Despite hundreds of years of harsh treatment and living conditions, the prolific Hebrews kept adding names to their family Bibles. Finally, the Pharaoh issued an edict that all male babies should be drowned in Nile River. At least one Hebrew mother kept the secret that she’d birthed a third child, a son. Prudent, she kept him hidden.
In private, she wove a tiny bassinet of reeds and coated it with pitch. She placed her infant son inside, most likely christening the tiny boat with prayer. Then she launched the water-worthy vessel into the
Nile, and guided by Divine current the baby drifted right into the path of an Egyptian princess and her entourage.
Discovered by royalty, the baby was named “Moses” because he was drawn “from the water.” Spared by God, Moses grew to read and write, tutored by the Egyptians. Later he would record the early history of mankind, from the beginning of the world through God’s law giving. One miracle in a basket.
Much later, when Jesus multiplied a few fish and loaves, there was a hearty catch of leftovers. Matthew 15:29-39 relates that the disciples gathered up seven basketsfuls of God-grown fish and God-baked bread. More baskets of miracles.
Even later, the apostle Paul encountered hostile religious leaders, who refused to listen to his message about the Jesus Christ. Their minds closed to any discussion of religious thought other than their tradition, they plotted to kill Paul. However, ingenious friends helped Paul escape at night by lowering him outside of the
city walls. Another evil plan foiled, another miraculous escape aided by a basket. Damascus
The rescues of baby Moses and the adult Paul happened because God worked and kept them alive. Because of their leadership and teaching, others would also escape captivity. At God’s command, Moses led the Hebrews from
. God-commissioned Paul preached to non-Jews, leading many to believe in the Christ. Egypt
By definition, a miracle is “an event that appears to be contrary to the laws of nature and is regarded as an act of God,” according to the Encarta World English Dictionary. When Pearl S. Buck wrote “There are no miracles, of that I am sure,” she followed with this explanation.

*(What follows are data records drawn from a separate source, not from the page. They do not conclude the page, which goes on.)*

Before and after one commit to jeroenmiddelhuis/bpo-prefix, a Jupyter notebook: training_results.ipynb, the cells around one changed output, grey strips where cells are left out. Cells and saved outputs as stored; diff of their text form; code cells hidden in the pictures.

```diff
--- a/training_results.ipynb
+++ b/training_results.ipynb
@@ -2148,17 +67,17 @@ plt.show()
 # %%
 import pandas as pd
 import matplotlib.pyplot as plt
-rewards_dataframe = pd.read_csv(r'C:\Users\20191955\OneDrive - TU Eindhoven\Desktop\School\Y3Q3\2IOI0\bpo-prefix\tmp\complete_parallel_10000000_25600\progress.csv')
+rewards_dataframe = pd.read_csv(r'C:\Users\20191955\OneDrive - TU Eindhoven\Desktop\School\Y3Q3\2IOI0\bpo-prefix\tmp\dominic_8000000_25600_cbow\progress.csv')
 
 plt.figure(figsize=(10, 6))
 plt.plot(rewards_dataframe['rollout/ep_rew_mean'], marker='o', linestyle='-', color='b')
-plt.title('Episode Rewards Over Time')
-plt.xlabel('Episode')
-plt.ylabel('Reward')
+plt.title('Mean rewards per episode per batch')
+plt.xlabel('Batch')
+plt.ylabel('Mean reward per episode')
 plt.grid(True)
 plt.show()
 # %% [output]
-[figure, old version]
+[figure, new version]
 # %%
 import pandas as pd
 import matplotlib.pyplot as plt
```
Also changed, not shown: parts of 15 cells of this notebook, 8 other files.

“If one walks on water and heals the sick and raises the dead to life again, it is not a matter of magic, but of knowing how to do it.” What we observe as extraordinary, the bypassing of the natural laws of the earth are no feat for God. Miracles are simply God’s natural work.
A baby rescued through the use of a basket, a cancer patient healed, thousands fed from a pittance of food, a prodigal returned home, an apostle survived to tell the good news—all engineered from God’s blueprint—because He is able.

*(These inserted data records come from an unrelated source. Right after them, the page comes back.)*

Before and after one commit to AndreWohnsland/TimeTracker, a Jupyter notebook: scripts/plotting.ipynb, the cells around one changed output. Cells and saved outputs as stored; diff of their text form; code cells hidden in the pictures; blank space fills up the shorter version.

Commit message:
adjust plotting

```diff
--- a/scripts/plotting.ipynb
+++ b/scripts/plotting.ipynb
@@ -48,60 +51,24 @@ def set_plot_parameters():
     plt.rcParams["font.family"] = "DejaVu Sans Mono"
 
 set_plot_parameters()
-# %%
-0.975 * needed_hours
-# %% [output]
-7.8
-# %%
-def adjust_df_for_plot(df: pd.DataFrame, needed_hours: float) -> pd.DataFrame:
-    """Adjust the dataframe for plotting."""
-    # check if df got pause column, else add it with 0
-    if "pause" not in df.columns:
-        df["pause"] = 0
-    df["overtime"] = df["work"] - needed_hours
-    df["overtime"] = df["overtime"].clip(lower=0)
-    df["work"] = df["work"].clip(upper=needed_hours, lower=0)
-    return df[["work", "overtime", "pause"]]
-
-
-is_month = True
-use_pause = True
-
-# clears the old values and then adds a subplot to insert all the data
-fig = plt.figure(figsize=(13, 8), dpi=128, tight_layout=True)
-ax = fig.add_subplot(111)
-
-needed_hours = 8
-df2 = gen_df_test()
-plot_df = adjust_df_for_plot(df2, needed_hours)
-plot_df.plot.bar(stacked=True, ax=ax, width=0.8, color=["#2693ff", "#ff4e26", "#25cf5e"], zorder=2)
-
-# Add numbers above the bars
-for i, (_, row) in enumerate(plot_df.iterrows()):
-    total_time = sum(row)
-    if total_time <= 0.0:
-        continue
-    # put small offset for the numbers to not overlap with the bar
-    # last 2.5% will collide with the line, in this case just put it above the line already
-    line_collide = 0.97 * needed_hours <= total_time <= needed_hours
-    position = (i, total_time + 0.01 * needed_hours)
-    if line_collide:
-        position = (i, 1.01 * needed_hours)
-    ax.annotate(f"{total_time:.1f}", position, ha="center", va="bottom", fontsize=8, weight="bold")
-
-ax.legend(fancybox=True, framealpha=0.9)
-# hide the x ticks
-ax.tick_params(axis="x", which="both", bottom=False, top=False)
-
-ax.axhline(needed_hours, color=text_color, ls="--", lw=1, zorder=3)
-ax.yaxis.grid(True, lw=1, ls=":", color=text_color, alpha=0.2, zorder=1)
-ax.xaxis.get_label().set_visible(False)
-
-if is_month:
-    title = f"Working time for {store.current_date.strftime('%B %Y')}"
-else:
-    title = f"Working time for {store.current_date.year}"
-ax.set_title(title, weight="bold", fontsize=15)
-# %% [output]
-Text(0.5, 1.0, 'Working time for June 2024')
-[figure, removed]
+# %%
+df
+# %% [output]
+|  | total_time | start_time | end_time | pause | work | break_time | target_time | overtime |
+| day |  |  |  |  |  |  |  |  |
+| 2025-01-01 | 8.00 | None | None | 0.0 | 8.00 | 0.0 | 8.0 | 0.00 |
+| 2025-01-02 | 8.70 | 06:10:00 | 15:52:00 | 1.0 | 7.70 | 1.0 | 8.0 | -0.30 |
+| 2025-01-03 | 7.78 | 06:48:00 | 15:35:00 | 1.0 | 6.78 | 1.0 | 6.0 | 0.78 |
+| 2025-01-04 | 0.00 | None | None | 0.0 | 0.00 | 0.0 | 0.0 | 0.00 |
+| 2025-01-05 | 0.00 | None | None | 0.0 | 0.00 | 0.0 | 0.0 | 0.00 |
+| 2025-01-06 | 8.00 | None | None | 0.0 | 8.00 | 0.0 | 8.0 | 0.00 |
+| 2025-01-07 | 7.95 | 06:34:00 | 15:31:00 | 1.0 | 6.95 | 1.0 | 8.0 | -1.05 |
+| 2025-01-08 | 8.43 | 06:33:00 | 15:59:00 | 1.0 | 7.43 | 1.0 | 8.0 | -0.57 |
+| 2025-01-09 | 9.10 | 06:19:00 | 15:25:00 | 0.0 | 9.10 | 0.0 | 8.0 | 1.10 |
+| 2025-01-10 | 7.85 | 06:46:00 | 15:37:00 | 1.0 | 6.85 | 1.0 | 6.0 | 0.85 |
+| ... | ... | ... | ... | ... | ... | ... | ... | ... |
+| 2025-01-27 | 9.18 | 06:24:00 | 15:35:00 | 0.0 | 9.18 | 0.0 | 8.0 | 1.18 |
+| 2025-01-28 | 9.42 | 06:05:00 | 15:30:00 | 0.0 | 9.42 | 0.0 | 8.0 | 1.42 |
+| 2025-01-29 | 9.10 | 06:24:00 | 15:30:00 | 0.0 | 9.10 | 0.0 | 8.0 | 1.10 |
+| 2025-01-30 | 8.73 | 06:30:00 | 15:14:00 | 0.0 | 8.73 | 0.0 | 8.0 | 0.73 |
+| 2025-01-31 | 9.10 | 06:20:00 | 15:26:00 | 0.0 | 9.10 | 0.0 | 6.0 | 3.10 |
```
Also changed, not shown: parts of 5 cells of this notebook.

Index card scripture for week 31: Jesus said, “I have compassion for these people….I do not want to send them away hungry or they may collapse on the way” (Matthew 15:32).